Having the panic attack when your precious Doom 1 copy failed at home and run NDD to recover the disk - blip by blip. Funny how hard was to save data. Well, we started from scratch. I guess it started with "art", when our ancestors wanted to save their experience. Then carvings, books. They were lost eventually. I think the magic started with religion. Allegedly there are almost 5 billion (B) copies of the Bible. I guess one book that never could be destroyed. So that's all, you might ask? I guess so.

Usually when it comes to global design patterns I think of evolution. How would evolution solve data persistance? DNA is replicated in quantities you could not imagine. But one huge difference between DNA and digital data is that we really do care about the equality of the preserved data. I don't want my favorite Jimi Hendrix track to listen to 10 years later differently. I want the same. I don't want books to be different either. Well, nothing. Somehow we tend to insist having digital values the same. We don't care about food. We don't care about chairs or shoes to remain the same shape.

I'm wondering if constant evolution would help in digital data storage. Our state of the art cloud services are offering ridiculously cheap backups. I think it's obvious at this very moment that cloud storage our best option for saving data. Easy access, relatively fast update cycle and quick recovery. My dear music collection of hundreds of CDs worth nothing. I can download them much faster than I can listen to them. In fact sound is an interesting part here. When you look for an audio file you often find different compression of the same material.
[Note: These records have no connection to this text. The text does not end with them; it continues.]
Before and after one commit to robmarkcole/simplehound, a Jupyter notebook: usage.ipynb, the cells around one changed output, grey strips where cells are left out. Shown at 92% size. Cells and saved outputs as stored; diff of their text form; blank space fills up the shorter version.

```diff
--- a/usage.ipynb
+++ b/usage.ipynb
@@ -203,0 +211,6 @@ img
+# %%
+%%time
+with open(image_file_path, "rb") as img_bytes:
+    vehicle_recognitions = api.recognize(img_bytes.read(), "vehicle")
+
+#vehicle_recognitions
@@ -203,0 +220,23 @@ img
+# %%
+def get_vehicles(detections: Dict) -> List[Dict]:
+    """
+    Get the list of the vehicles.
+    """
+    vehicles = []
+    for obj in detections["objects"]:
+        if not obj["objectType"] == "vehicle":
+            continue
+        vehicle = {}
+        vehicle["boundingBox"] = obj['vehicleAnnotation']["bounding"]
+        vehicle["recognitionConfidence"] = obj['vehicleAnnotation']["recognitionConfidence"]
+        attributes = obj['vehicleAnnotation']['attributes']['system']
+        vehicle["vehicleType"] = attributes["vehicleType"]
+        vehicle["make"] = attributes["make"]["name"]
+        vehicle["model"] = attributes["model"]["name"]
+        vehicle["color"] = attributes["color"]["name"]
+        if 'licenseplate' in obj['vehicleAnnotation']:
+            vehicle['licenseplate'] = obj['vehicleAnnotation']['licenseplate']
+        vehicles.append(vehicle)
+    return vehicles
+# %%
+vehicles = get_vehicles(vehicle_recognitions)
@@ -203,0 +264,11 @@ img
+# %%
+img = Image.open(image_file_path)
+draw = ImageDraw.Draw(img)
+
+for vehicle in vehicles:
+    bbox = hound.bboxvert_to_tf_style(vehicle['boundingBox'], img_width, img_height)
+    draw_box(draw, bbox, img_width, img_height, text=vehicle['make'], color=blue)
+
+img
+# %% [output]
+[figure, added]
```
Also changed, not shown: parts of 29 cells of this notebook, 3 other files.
It's fine to have 16k podcast on my phone or 320x200 px^2 video on my phone.

But that's still the "same". Possibly I could find Foxy Lady (from Jimi Hendrix) in mpeg compression at least on 100 servers and 1M private computers online. My bet is to find the cover of the same track 10 times less. To have an amateur version 100 times less. Because nobody cares. Think of it as its survival tactics. The ugly duck will be shot. Genes using the very same tactics. Aim for survival. However practically they have to refresh their base to adopt to their environment. So I guess it's the same thing at the end.
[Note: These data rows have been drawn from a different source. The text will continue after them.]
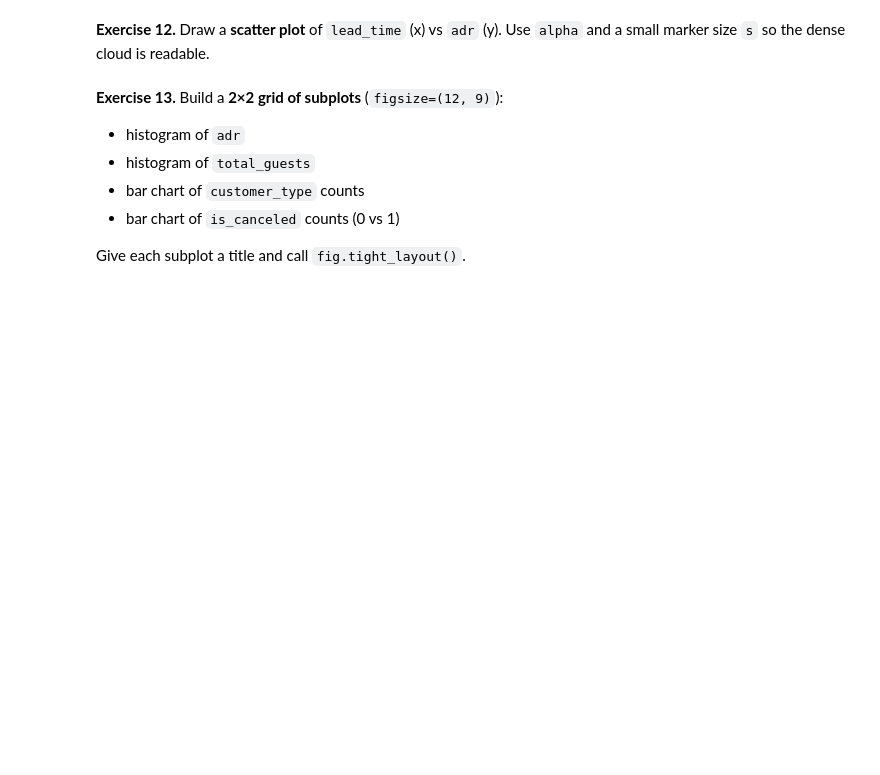
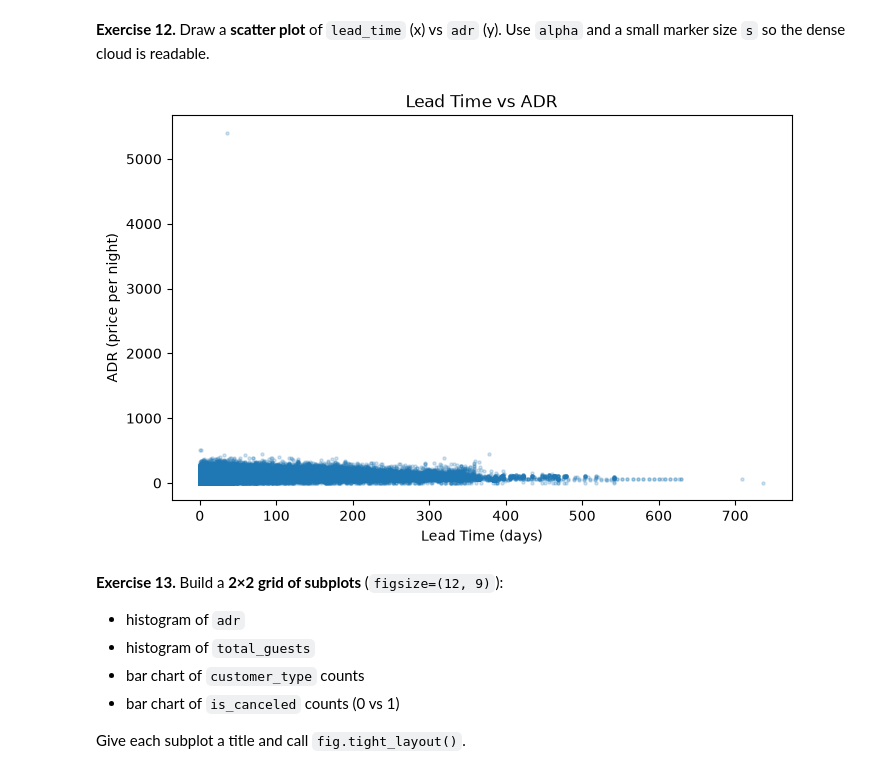
Before and after one commit to hassan-dev241/Data_Analysis_Project, a Jupyter notebook: Module_Assignment_Hotel_Bookings.ipynb, the cells around one changed output. Drawn from its saved outputs; the diff is of its cells as text; code cells hidden in the pictures; blank space fills up the shorter version.

```diff
--- a/Module_Assignment_Hotel_Bookings.ipynb
+++ b/Module_Assignment_Hotel_Bookings.ipynb
@@ -115,6 +287,14 @@ Report how many rows remain.
 **Exercise 12.** Draw a **scatter plot** of `lead_time` (x) vs `adr` (y). Use `alpha` and a small marker size `s` so the dense cloud is readable.
 # %%
 # Your code here
+plt.figure(figsize=(8, 5))
+plt.scatter(df_clean["lead_time"], df_clean["adr"], alpha=0.2, s=5)
+plt.title("Lead Time vs ADR")
+plt.xlabel("Lead Time (days)")
+plt.ylabel("ADR (price per night)")
+plt.show()
+# %% [output]
+[figure, added]
 # %% [markdown]
 **Exercise 13.** Build a **2×2 grid of subplots** (`figsize=(12, 9)`):
 
```
Also changed, not shown: parts of 27 cells of this notebook.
Thinking this over and over I came to the conclusion that the superorganism want us to be small. You already scratching the surface by having an account at Google. It owns your mails, your pictures, your search history and much more. Unfortunately these egoistic systems are really popular. And they don't seem to cooperate with each other. The share-nothing policy is horrible if you ask me. However you can find examples from the other sides. Nowadays you can use Microsoft documents with open source office application. You have standard file formats and number of clients built on them. It's not just files though, like Freemind xml or a simple text document. Web is a standard format with hundreds of clients. And it's growing like hell. Instagram had a very interesting business model not monetizing their service completely but providing an open API. Call me a weirdo but the concept of open API is fucking amazing. It's what chemical components for cells. Imagine having different physics systems next to each other.

My vision is that soon we manage to connect many data services with the cloud and interoperability will much more flexible and open. Totalitarian systems will have their presence until open cloud solutions will be so cheap that the large system cannot provide the extra value that would make its use worthy.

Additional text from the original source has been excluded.